Output the entries exactly as they appear. Pictures should not be included.

#### Given data

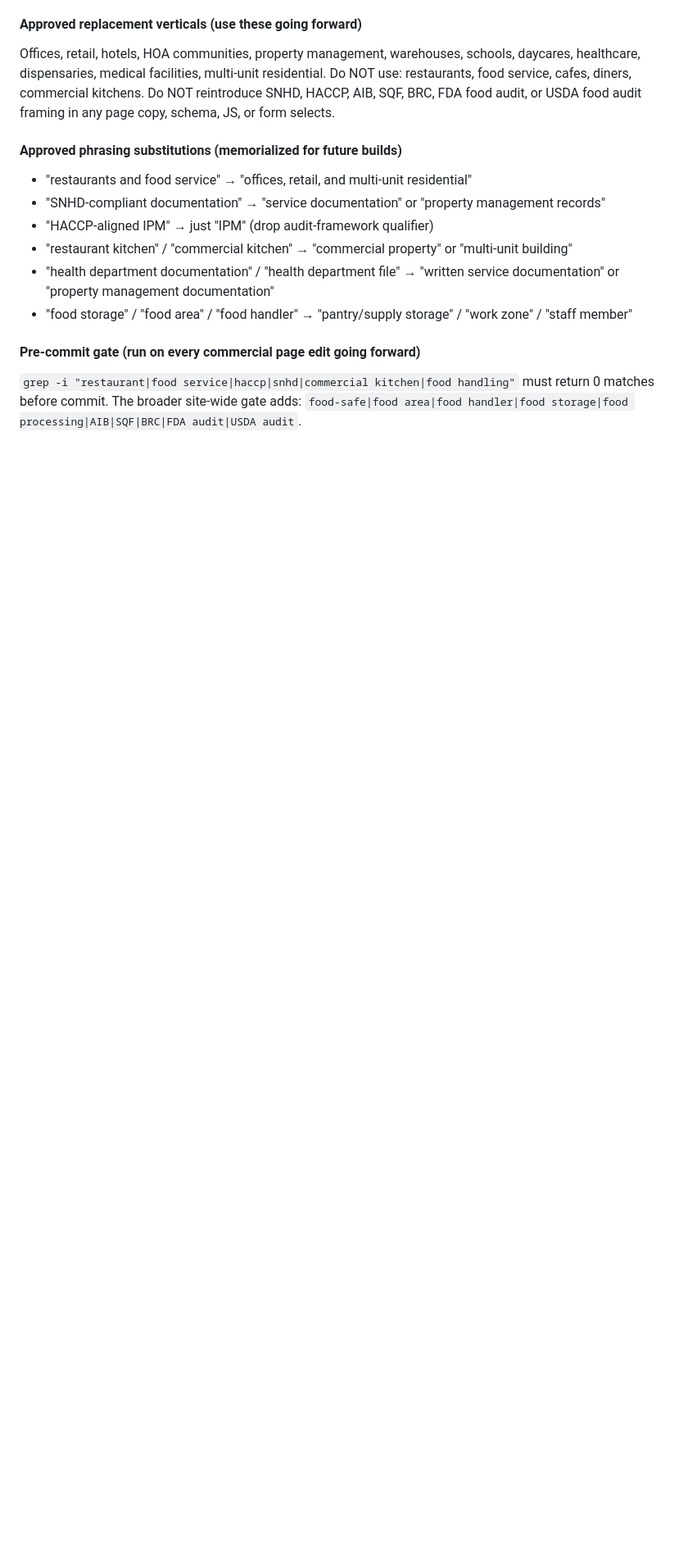
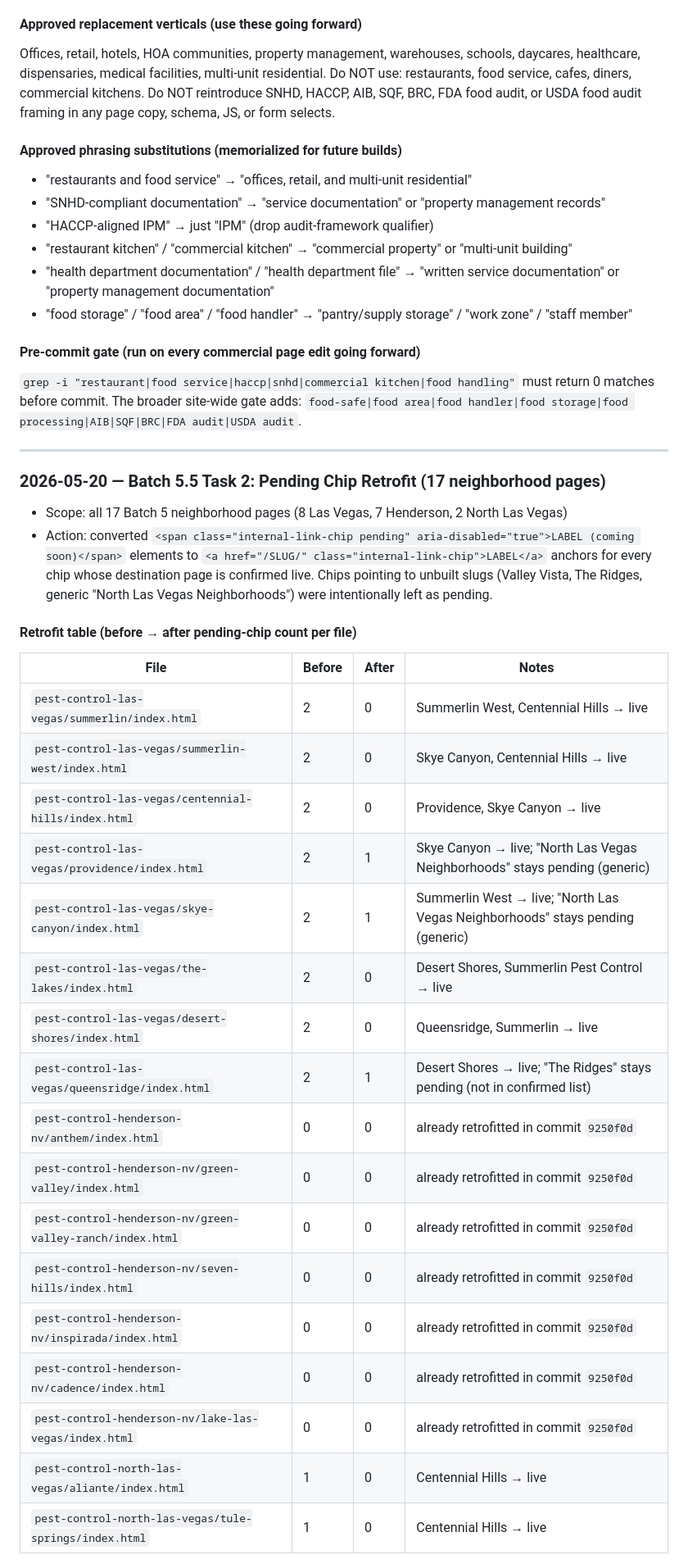
Before and after one commit to SedrickHarris/pest-control-inc-site, a Markdown page: docs/site-os/implementation-log.md, the part around one of its changes. Shown at 82% size. Rendered like a GitHub page; blank space fills up the shorter version.

Commit message:
docs(log): record Task 2 chip retrofit completion

```diff
--- a/docs/site-os/implementation-log.md
+++ b/docs/site-os/implementation-log.md
@@ -1064,3 +1064,33 @@ Offices, retail, hotels, HOA communities, property management, warehouses, schoo
 
 #### Pre-commit gate (run on every commercial page edit going forward)
 `grep -i "restaurant|food service|haccp|snhd|commercial kitchen|food handling"` must return 0 matches before commit. The broader site-wide gate adds: `food-safe|food area|food handler|food storage|food processing|AIB|SQF|BRC|FDA audit|USDA audit`.
+
+---
+
+### 2026-05-20 &mdash; Batch 5.5 Task 2: Pending Chip Retrofit (17 neighborhood pages)
+
+- Scope: all 17 Batch 5 neighborhood pages (8 Las Vegas, 7 Henderson, 2 North Las Vegas)
+- Action: converted `<span class="internal-link-chip pending" aria-disabled="true">LABEL (coming soon)</span>` elements to `<a href="/SLUG/" class="internal-link-chip">LABEL</a>` anchors for every chip whose destination page is confirmed live. Chips pointing to unbuilt slugs (Valley Vista, The Ridges, generic "North Las Vegas Neighborhoods") were intentionally left as pending.
+
+#### Retrofit table (before &rarr; after pending-chip count per file)
+
+| File | Before | After | Notes |
+|---|---|---|---|
+| `pest-control-las-vegas/summerlin/index.html` | 2 | 0 | Summerlin West, Centennial Hills &rarr; live |
+| `pest-control-las-vegas/summerlin-west/index.html` | 2 | 0 | Skye Canyon, Centennial Hills &rarr; live |
+| `pest-control-las-vegas/centennial-hills/index.html` | 2 | 0 | Providence, Skye Canyon &rarr; live |
+| `pest-control-las-vegas/providence/index.html` | 2 | 1 | Skye Canyon &rarr; live; "North Las Vegas Neighborhoods" stays pending (generic) |
+| `pest-control-las-vegas/skye-canyon/index.html` | 2 | 1 | Summerlin West &rarr; live; "North Las Vegas Neighborhoods" stays pending (generic) |
+| `pest-control-las-vegas/the-lakes/index.html` | 2 | 0 | Desert Shores, Summerlin Pest Control &rarr; live |
+| `pest-control-las-vegas/desert-shores/index.html` | 2 | 0 | Queensridge, Summerlin &rarr; live |
+| `pest-control-las-vegas/queensridge/index.html` | 2 | 1 | Desert Shores &rarr; live; "The Ridges" stays pending (not in confirmed list) |
+| `pest-control-henderson-nv/anthem/index.html` | 0 | 0 | already retrofitted in commit `9250f0d` |
+| `pest-control-henderson-nv/green-valley/index.html` | 0 | 0 | already retrofitted in commit `9250f0d` |
+| `pest-control-henderson-nv/green-valley-ranch/index.html` | 0 | 0 | already retrofitted in commit `9250f0d` |
+| `pest-control-henderson-nv/seven-hills/index.html` | 0 | 0 | already retrofitted in commit `9250f0d` |
+| `pest-control-henderson-nv/inspirada/index.html` | 0 | 0 | already retrofitted in commit `9250f0d` |
+| `pest-control-henderson-nv/cadence/index.html` | 0 | 0 | already retrofitted in commit `9250f0d` |
+| `pest-control-henderson-nv/lake-las-vegas/index.html` | 0 | 0 | already retrofitted in commit `9250f0d` |
+| `pest-control-north-las-vegas/aliante/index.html` | 1 | 0 | Centennial Hills &rarr; live |
+| `pest-control-north-las-vegas/tule-springs/index.html` | 1 | 0 | Centennial Hills &rarr; live |
+
```
Also changed, not shown: other parts of docs/site-os/implementation-log.md (+12 -0 lines).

########

Output for this exercise.
Before and after one commit to SedrickHarris/pest-control-inc-site, a Markdown page: docs/site-os/implementation-log.md, the part around one of its changes. Shown at 82% size. Rendered like a GitHub page; blank space fills up the shorter version.

Commit message:
docs(log): record Task 2 chip retrofit completion

```diff
--- a/docs/site-os/implementation-log.md
+++ b/docs/site-os/implementation-log.md
@@ -1064,3 +1064,33 @@ Offices, retail, hotels, HOA communities, property management, warehouses, schoo
 
 #### Pre-commit gate (run on every commercial page edit going forward)
 `grep -i "restaurant|food service|haccp|snhd|commercial kitchen|food handling"` must return 0 matches before commit. The broader site-wide gate adds: `food-safe|food area|food handler|food storage|food processing|AIB|SQF|BRC|FDA audit|USDA audit`.
+
+---
+
+### 2026-05-20 &mdash; Batch 5.5 Task 2: Pending Chip Retrofit (17 neighborhood pages)
+
+- Scope: all 17 Batch 5 neighborhood pages (8 Las Vegas, 7 Henderson, 2 North Las Vegas)
+- Action: converted `<span class="internal-link-chip pending" aria-disabled="true">LABEL (coming soon)</span>` elements to `<a href="/SLUG/" class="internal-link-chip">LABEL</a>` anchors for every chip whose destination page is confirmed live. Chips pointing to unbuilt slugs (Valley Vista, The Ridges, generic "North Las Vegas Neighborhoods") were intentionally left as pending.
+
+#### Retrofit table (before &rarr; after pending-chip count per file)
+
+| File | Before | After | Notes |
+|---|---|---|---|
+| `pest-control-las-vegas/summerlin/index.html` | 2 | 0 | Summerlin West, Centennial Hills &rarr; live |
+| `pest-control-las-vegas/summerlin-west/index.html` | 2 | 0 | Skye Canyon, Centennial Hills &rarr; live |
+| `pest-control-las-vegas/centennial-hills/index.html` | 2 | 0 | Providence, Skye Canyon &rarr; live |
+| `pest-control-las-vegas/providence/index.html` | 2 | 1 | Skye Canyon &rarr; live; "North Las Vegas Neighborhoods" stays pending (generic) |
+| `pest-control-las-vegas/skye-canyon/index.html` | 2 | 1 | Summerlin West &rarr; live; "North Las Vegas Neighborhoods" stays pending (generic) |
+| `pest-control-las-vegas/the-lakes/index.html` | 2 | 0 | Desert Shores, Summerlin Pest Control &rarr; live |
+| `pest-control-las-vegas/desert-shores/index.html` | 2 | 0 | Queensridge, Summerlin &rarr; live |
+| `pest-control-las-vegas/queensridge/index.html` | 2 | 1 | Desert Shores &rarr; live; "The Ridges" stays pending (not in confirmed list) |
+| `pest-control-henderson-nv/anthem/index.html` | 0 | 0 | already retrofitted in commit `9250f0d` |
+| `pest-control-henderson-nv/green-valley/index.html` | 0 | 0 | already retrofitted in commit `9250f0d` |
+| `pest-control-henderson-nv/green-valley-ranch/index.html` | 0 | 0 | already retrofitted in commit `9250f0d` |
+| `pest-control-henderson-nv/seven-hills/index.html` | 0 | 0 | already retrofitted in commit `9250f0d` |
+| `pest-control-henderson-nv/inspirada/index.html` | 0 | 0 | already retrofitted in commit `9250f0d` |
+| `pest-control-henderson-nv/cadence/index.html` | 0 | 0 | already retrofitted in commit `9250f0d` |
+| `pest-control-henderson-nv/lake-las-vegas/index.html` | 0 | 0 | already retrofitted in commit `9250f0d` |
+| `pest-control-north-las-vegas/aliante/index.html` | 1 | 0 | Centennial Hills &rarr; live |
+| `pest-control-north-las-vegas/tule-springs/index.html` | 1 | 0 | Centennial Hills &rarr; live |
+
```
Also changed, not shown: other parts of docs/site-os/implementation-log.md (+12 -0 lines).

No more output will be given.